*Work item*
Given the records below, pull every line with the word "primary" into the answer.
[Supplied records Boundary: Start]
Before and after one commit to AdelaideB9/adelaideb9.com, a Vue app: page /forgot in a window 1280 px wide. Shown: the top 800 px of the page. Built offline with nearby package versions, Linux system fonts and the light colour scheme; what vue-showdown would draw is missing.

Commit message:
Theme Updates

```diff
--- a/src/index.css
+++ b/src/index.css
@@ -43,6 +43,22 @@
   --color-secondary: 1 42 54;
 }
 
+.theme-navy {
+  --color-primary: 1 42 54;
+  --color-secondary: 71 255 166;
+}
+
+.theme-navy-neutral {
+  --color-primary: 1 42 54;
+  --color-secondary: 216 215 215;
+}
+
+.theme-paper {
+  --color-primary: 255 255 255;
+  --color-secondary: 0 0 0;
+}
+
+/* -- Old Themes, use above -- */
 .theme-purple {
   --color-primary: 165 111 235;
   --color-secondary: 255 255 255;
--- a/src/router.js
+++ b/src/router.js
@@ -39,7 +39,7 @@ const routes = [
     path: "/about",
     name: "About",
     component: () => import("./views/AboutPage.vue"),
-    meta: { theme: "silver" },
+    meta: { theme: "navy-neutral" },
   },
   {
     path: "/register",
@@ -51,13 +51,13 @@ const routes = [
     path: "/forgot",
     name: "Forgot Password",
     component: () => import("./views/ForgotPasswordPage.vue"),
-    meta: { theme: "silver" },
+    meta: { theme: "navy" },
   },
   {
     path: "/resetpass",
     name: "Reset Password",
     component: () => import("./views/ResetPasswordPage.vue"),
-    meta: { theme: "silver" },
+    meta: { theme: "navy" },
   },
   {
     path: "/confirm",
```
[Supplied records Boundary: End]
*Final answer*
+  --color-primary: 1 42 54;
+  --color-primary: 1 42 54;
+  --color-primary: 255 255 255;
   --color-primary: 165 111 235;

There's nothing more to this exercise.